[[ Excerpted data open ]]

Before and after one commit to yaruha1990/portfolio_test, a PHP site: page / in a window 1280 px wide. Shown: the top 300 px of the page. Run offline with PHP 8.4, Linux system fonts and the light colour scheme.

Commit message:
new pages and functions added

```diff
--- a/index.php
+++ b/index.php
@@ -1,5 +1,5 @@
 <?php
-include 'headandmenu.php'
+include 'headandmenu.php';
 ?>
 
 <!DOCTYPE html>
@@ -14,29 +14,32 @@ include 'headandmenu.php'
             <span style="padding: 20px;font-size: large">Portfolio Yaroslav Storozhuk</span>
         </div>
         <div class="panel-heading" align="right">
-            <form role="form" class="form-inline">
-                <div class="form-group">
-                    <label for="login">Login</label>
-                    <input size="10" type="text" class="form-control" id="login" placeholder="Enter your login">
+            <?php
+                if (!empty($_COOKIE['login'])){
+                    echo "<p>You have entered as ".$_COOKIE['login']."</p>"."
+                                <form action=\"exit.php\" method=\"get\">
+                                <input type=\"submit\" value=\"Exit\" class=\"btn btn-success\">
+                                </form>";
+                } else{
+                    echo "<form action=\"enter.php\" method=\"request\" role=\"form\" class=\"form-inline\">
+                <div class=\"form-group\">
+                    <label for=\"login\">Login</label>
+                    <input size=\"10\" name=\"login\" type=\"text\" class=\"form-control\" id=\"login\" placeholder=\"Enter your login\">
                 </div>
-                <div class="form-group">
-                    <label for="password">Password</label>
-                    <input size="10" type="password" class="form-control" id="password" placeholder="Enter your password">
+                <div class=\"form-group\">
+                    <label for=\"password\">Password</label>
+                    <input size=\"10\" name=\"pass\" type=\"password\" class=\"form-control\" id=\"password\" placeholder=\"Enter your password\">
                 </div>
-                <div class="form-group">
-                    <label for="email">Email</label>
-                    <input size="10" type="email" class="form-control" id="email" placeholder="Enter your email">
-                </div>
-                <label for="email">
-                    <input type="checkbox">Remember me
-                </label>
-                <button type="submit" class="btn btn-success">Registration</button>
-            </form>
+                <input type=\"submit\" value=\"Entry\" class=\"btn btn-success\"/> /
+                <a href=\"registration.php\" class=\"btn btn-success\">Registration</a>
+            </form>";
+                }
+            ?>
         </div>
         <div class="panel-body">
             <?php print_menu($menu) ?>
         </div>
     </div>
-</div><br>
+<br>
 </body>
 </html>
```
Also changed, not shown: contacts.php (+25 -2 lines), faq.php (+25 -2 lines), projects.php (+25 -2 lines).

[[ Excerpted data closed ]]

## Prompt:
Every line in the data that holds "label" should be copied out.

## Result for this exercise:
-                    <label for="login">Login</label>
+                    <label for=\"login\">Login</label>
-                    <label for="password">Password</label>
+                    <label for=\"password\">Password</label>
-                    <label for="email">Email</label>
-                <label for="email">
-                </label>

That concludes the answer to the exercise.